** Opening EXTRACTED RECORDS block **
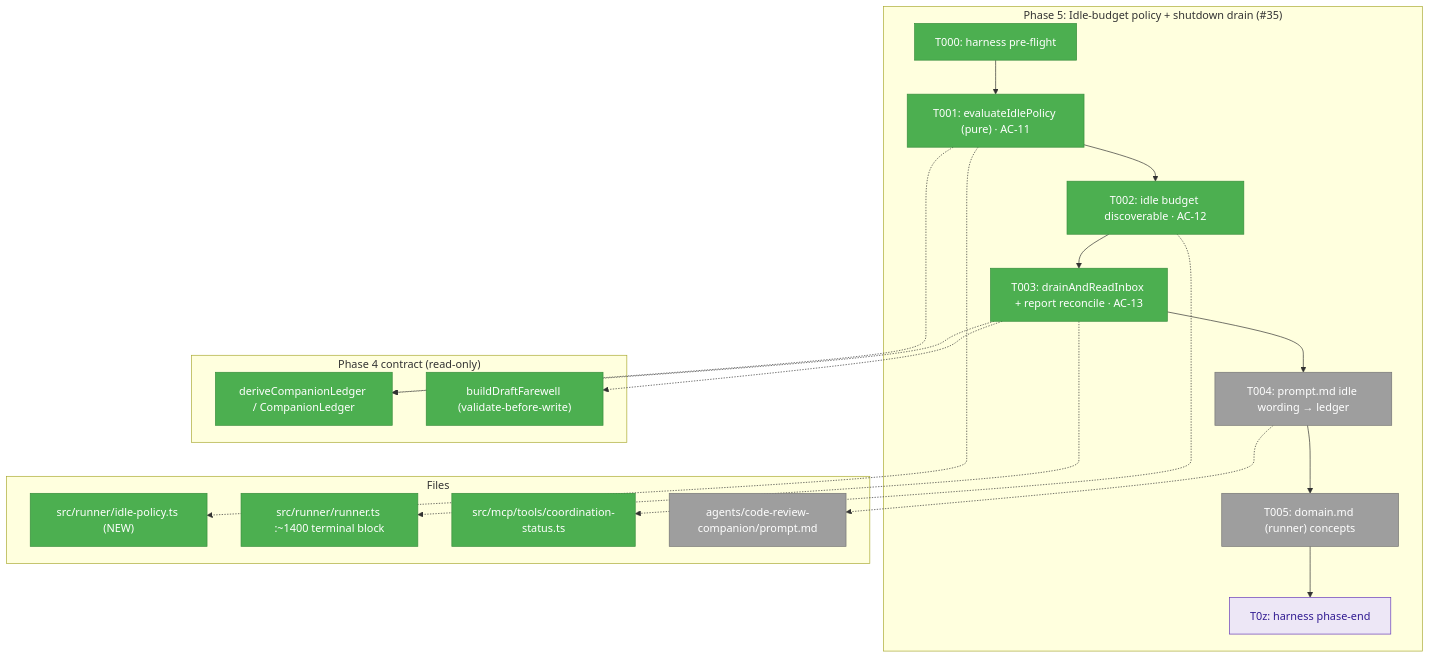
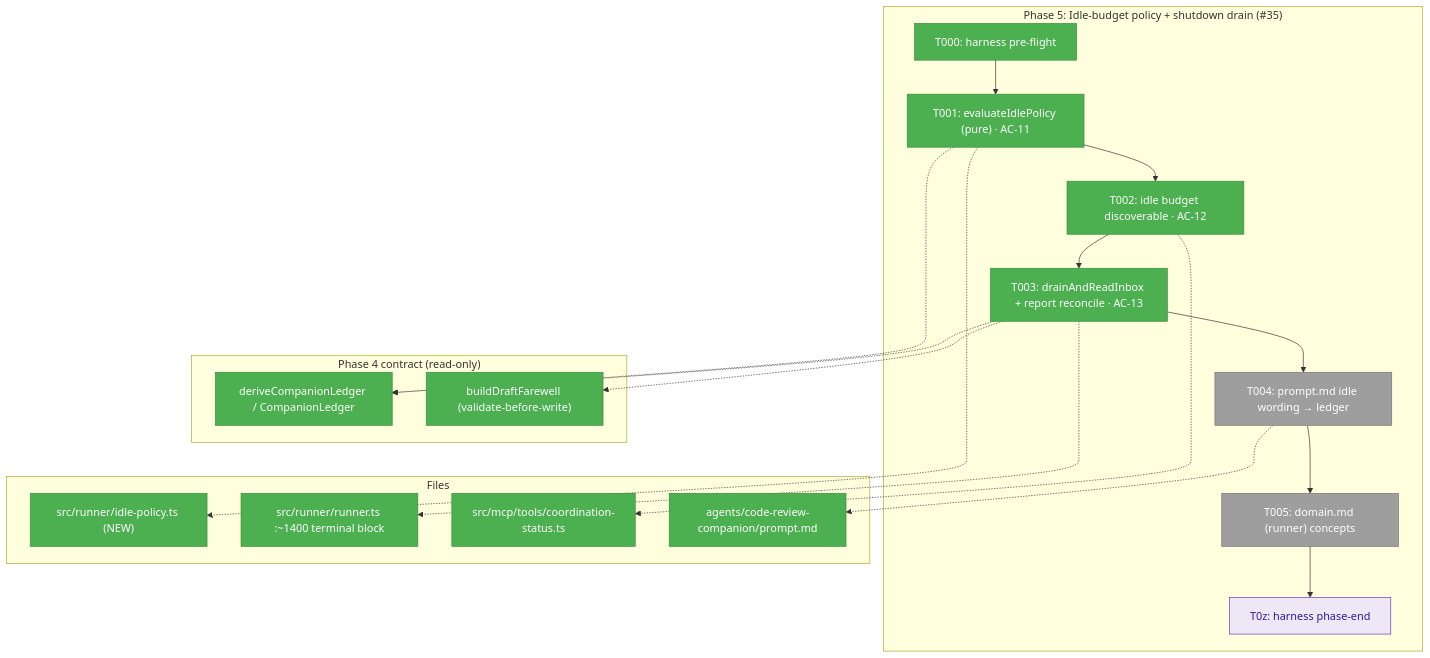
The first of 3 diagrams in docs/plans/027-companion-coordination/tasks/phase-5-idle-budget-policy-shutdown-drain/tasks.md (AI-Substrate/minih), drawn with Mermaid before and after one commit. The commit also changed other lines of this file and 2 other files, not shown here.

Commit message:
feat(companion): ledger-driven idle stand-down in prompt.md (#35, T004)
Plan 027 Phase 5. Rewrite the companion's idle/stand-down logic from the integer
poll-streak heuristic (emptyPollStreak / firstContactPollThreshold / replyWaitPolls,
'no clock arithmetic') to ledger-driven: each empty poll consults coordination_status
for { idleElapsedMs, unresolvedPeerRequests, idleBudgetSec } and applies the same
decision as the runner's evaluateIdlePolicy.

First-contact pin (A6): idleElapsedMs === null (never spoke) is distinct from 0 — the
prompt has no run-elapsed clock, so it never self-exits a never-spoke peer; the
runner's absolute timeout backstop ends it (no_engagement). A peer that has spoken
stands down on idle_budget once idleElapsedMs >= idleBudgetSec*1000.

doctor prompt-state-vocabulary-drift stays pass; state words within the enum; the
courtesy check-in is now explicitly UX, not the exit mechanism.

````diff
--- a/docs/plans/027-companion-coordination/tasks/phase-5-idle-budget-policy-shutdown-drain/tasks.md
+++ b/docs/plans/027-companion-coordination/tasks/phase-5-idle-budget-policy-shutdown-drain/tasks.md
@@ -149,37 +149,37 @@
 ```mermaid
 flowchart TD
     classDef pending fill:#9E9E9E,stroke:#757575,color:#fff
     classDef completed fill:#4CAF50,stroke:#388E3C,color:#fff
     classDef seam fill:#EDE7F6,stroke:#673AB7,color:#311B92
 
     subgraph Phase["Phase 5: Idle-budget policy + shutdown drain (#35)"]
         T000["T000: harness pre-flight"]:::completed
         T001["T001: evaluateIdlePolicy (pure) · AC-11"]:::completed
         T002["T002: idle budget discoverable · AC-12"]:::completed
         T003["T003: drainAndReadInbox + report reconcile · AC-13"]:::completed
         T004["T004: prompt.md idle wording → ledger"]:::pending
         T005["T005: domain.md (runner) concepts"]:::pending
         T0z["T0z: harness phase-end"]:::seam
         T000 --> T001 --> T002 --> T003 --> T004 --> T005 --> T0z
     end
 
     subgraph Consumes["Phase 4 contract (read-only)"]
         L["deriveCompanionLedger / CompanionLedger"]:::completed
         B["buildDraftFarewell (validate-before-write)"]:::completed
     end
 
     subgraph Files["Files"]
         F1["src/runner/idle-policy.ts (NEW)"]:::completed
         F2["src/runner/runner.ts :~1400 terminal block"]:::completed
         F3["src/mcp/tools/coordination-status.ts"]:::completed
-        F4["agents/code-review-companion/prompt.md"]:::pending
+        F4["agents/code-review-companion/prompt.md"]:::completed
     end
 
     T001 -.-> F1
     T001 -.-> L
     T002 -.-> F3
     T003 -.-> F2
     T003 -.-> L
     T003 -.-> B
     T004 -.-> F4
 ```
````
** Closing EXTRACTED RECORDS block **
Where a line in the records above contains the word "runner", copy that line.

decision as the runner's evaluateIdlePolicy.
runner's absolute timeout backstop ends it (no_engagement). A peer that has spoken
         T005["T005: domain.md (runner) concepts"]:::pending
         F1["src/runner/idle-policy.ts (NEW)"]:::completed
         F2["src/runner/runner.ts :~1400 terminal block"]:::completed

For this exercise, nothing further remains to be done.